The Impact Of Substance Use Disorders on Families

by | Jul 21, 2022 | Addiction, Families | 0 comments

The thinking around the causes and treatments for addictions continues to evolve. Part of that shift takes in how the disease affects the family and loved ones of a person with substance use disorder (SUD). Whether the person with SUD is a teenager with concerned parents or an adult whose partner or children are struggling to find them help, anyone that cares for someone dealing with drug or alcohol addiction is impacted.

The American Psychological Association (APA) finds that despite growing awareness of SUD’s effect on family members, too few options exist for these individuals to help their family members with treatment or find help for themselves. There is enormous potential for loved ones to help the person struggling with addiction, making this a missed opportunity. Research shows that family members can not only benefit themselves from assistance but that they also can play a role in long-term recovery for the person with SUD.

Addiction and Children

The children of someone with substance use disorder are perhaps the most vulnerable to the impact of addiction of all family members. The Substance Abuse and Mental Health Services Administration (SAMHSA) reported that 1 in 8 children (8.7 million) aged 17 or younger live with at least one parent dealing with a SUD.

Multiple issues can arise for the children of parents with substance abuse disorder. These children have a higher risk of a lower socioeconomic status. They are also more likely to have problems in school and functioning in other social and family situations. This group shows higher rates of mental and behavioral disorders and a higher risk of developing a problem with drugs or alcohol than children of parents without an SUD. Finally, the risk of sexual or physical abuse for children with a parent with SUD is three times higher.

Addiction and Parents

Teenage use of alcohol and drugs can stem from several factors, such as a family history of substance use disorder, a history of traumatic events, or feelings of social rejection. Whatever the reason a teenager starts to abuse alcohol or drugs, the impact is significant. Addiction is dangerous for anyone, but for teenagers and young adults who have not finished growing, it can:

  • Affect their brain development
  • Lead to other, more risky behaviors, such as unprotected sex and dangerous driving
  • Contribute to future health problems, like heart disease, high blood pressure, and sleep disorders when they are adults

Parents of teens with SUD most likely struggle with a breakdown of trust between themselves and their affected child. Teenagers misusing drugs and alcohol may withdraw from family members, act out, pick fights, steal to support their habit or even run away. Parents are not to blame for a child’s SUD, but it is their responsibility to seek treatment to help the teen and the entire family because addiction is a family disease.

To help reduce a teen’s risk of developing a SUD, parents can:

  • Develop strong communication skills with their teen by listening with respect
  • Encourage positive behavior through consistent, daily encouragement
  • Set a good example by modeling positive behaviors and healthy habits
  • Navigate emotional conflicts calmly
  • Set reasonable limits and boundaries
  • Know their child’s friends and be involved in their child’s life

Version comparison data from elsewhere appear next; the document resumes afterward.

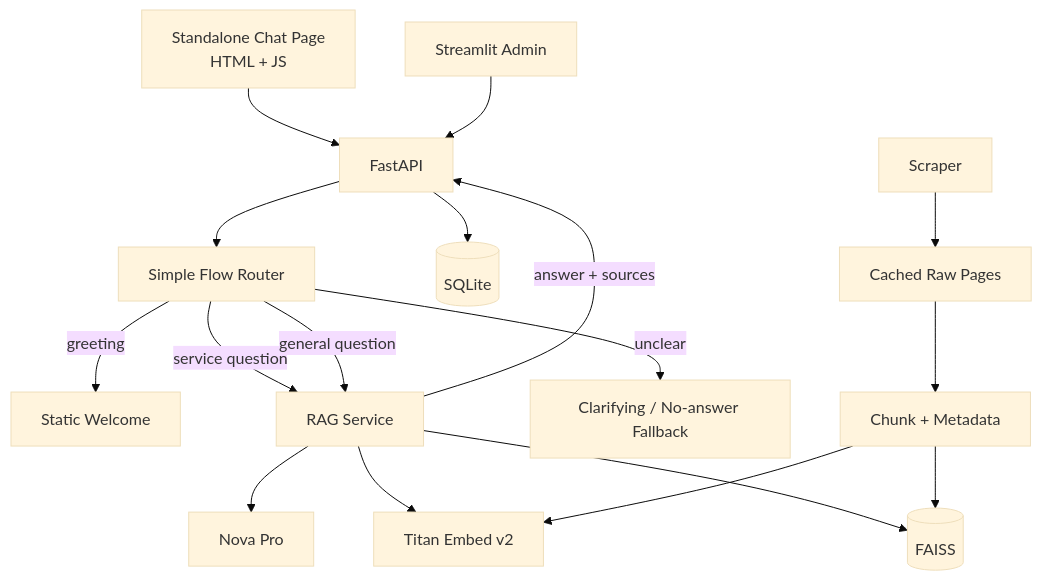
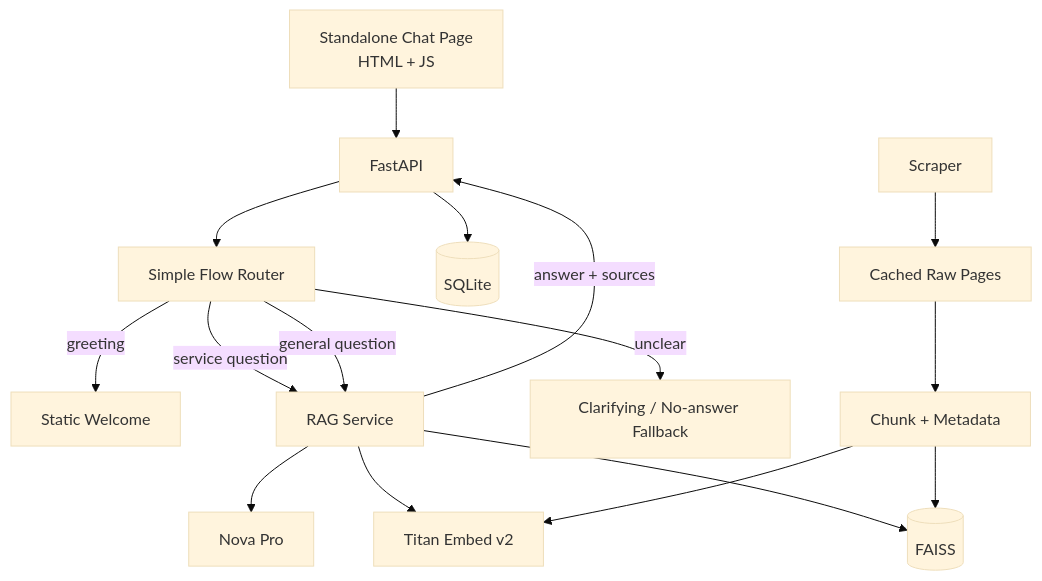
Before and after one commit to koppolu-teja-ness/hackathon: the diagram in FINAL_PLAN.md, drawn with Mermaid (base theme). The commit also changed other lines of this file, not shown here.

````diff
--- a/FINAL_PLAN.md
+++ b/FINAL_PLAN.md
@@ -55,24 +54,22 @@
 ```mermaid
 flowchart TD
     WEB[Standalone Chat Page\nHTML + JS] --> API[FastAPI]
 
     API --> ROUTER[Simple Flow Router]
     ROUTER -->|greeting| GREET[Static Welcome]
     ROUTER -->|service question| RAG[RAG Service]
     ROUTER -->|general question| RAG
     ROUTER -->|unclear| FALLBACK[Clarifying / No-answer Fallback]
 
     RAG --> VDB[(FAISS)]
     RAG --> EMB[Titan Embed v2]
     RAG --> LLM[Nova Pro]
     RAG -->|answer + sources| API
 
     API --> DB[(SQLite)]
 
-    ST[Streamlit Admin] --> API
-
     SC[Scraper] --> RAW[Cached Raw Pages]
     RAW --> CH[Chunk + Metadata]
     CH --> EMB
     CH --> VDB
 ```
````
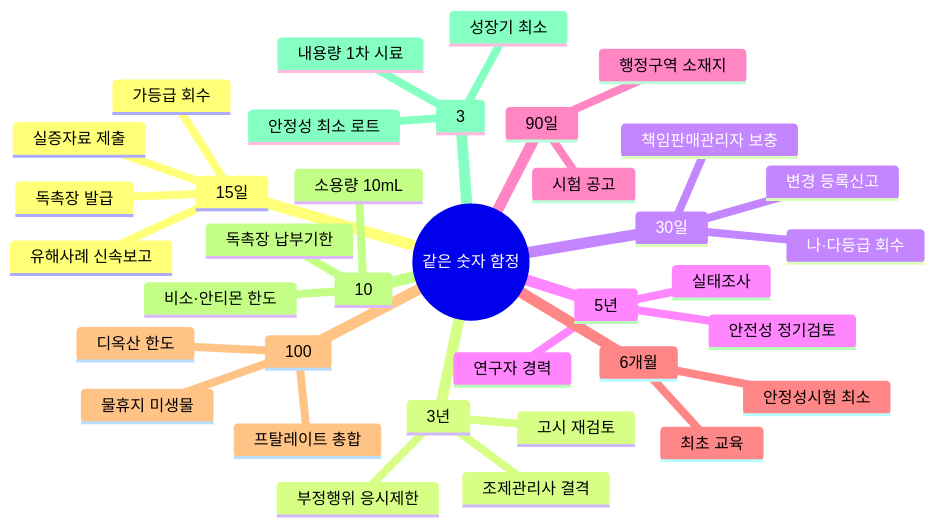
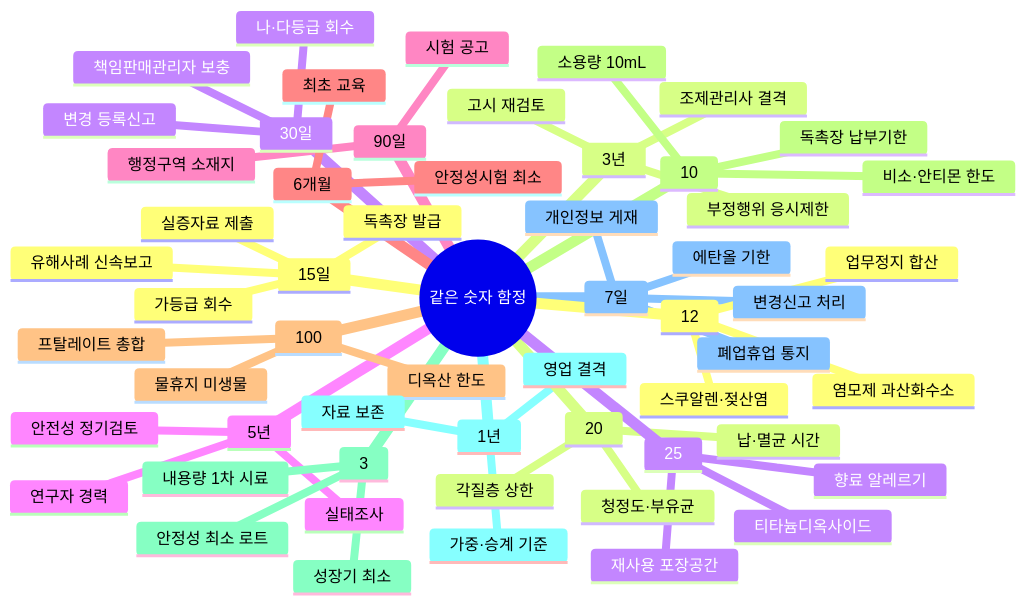
Before and after one commit to skygoldlee-cyber/Personalized_Skincare: the seventh of 7 diagrams in content/두음법_암기_총정리.md, drawn with Mermaid. The commit also changed other lines of this file and 5 other files, not shown here.

````diff
--- a/content/두음법_암기_총정리.md
+++ b/content/두음법_암기_총정리.md
@@ -635,39 +638,60 @@
 ```mermaid
 mindmap
  root((같은 숫자 함정))
   15일
    유해사례 신속보고
    실증자료 제출
    독촉장 발급
    가등급 회수
   3년
    조제관리사 결격
    부정행위 응시제한
    고시 재검토
   30일
    변경 등록신고
    나·다등급 회수
    책임판매관리자 보충
   5년
    안전성 정기검토
    실태조사
    연구자 경력
   90일
    행정구역 소재지
    시험 공고
   6개월
    최초 교육
    안정성시험 최소
   100
    물휴지 미생물
    디옥산 한도
    프탈레이트 총합
   10
    비소·안티몬 한도
    독촉장 납부기한
    소용량 10mL
   3
    내용량 1차 시료
    안정성 최소 로트
    성장기 최소
+  1년
+   영업 결격
+   자료 보존
+   가중·승계 기준
+  7일
+   폐업휴업 통지
+   변경신고 처리
+   개인정보 게재
+   에탄올 기한
+  12
+   업무정지 합산
+   염모제 과산화수소
+   스쿠알렌·젖산염
+  20
+   청정도·부유균
+   납·멸균 시간
+   각질층 상한
+  25
+   향료 알레르기
+   재사용 포장공간
+   티타늄디옥사이드
 ```
````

Addiction and Adult Family Members

The spouses and partners of someone struggling with drugs or alcohol are also affected by addiction. Relationships are built on trust, and dishonesty is a common by-product of the disease. Repeated lies erode trust, leading to significant damage to the relationship. The emotional toll of this can cause the spouse or partner to become depressed or anxious.

Addiction often shifts roles within a family, making the non-addict a caregiver. The family member may find themselves enabling their loved one’s addiction because they have been made to feel guilty. Enabling drug or alcohol abuse of a loved one creates a vicious cycle for all involved. Examples of enabling behavior include:

  • Caring for someone when they are sick from drug or alcohol use
  • Calling in sick to work for them
  • Handling the individual’s responsibilities for them
  • Lying to others about the person’s behavior

There is also a financial toll that addiction can take on families. The person with SUD may neglect household expenses to cover their drug or alcohol use. They may also lose their jobs because of their addiction. Both possibilities can leave a family in financial turmoil with unpaid bills or increased debt.

Support for the Families

Many self-help groups exist to help the family members of those struggling with addiction. These groups offer a safe space for family members to vent, seek support, receive advice, and be reassured that they are not alone. Available options include Al-Anon, Nar-Anon, and SMART Recovery Family and Friends. Alcoholics Anonymous (AA) and Narcotics Anonymous (NA) groups hold open meetings where family members are welcome. Individual or group therapy is another option.

Bridges of Hope’s treatment philosophy is based on a comprehensive and integrated approach to addressing all issues related to substance use and mental health disorders. Utilizing therapeutically proven, evidence-based clinical practices, Bridges of Hope provides superior patient care in Indiana through its all-inclusive treatment services.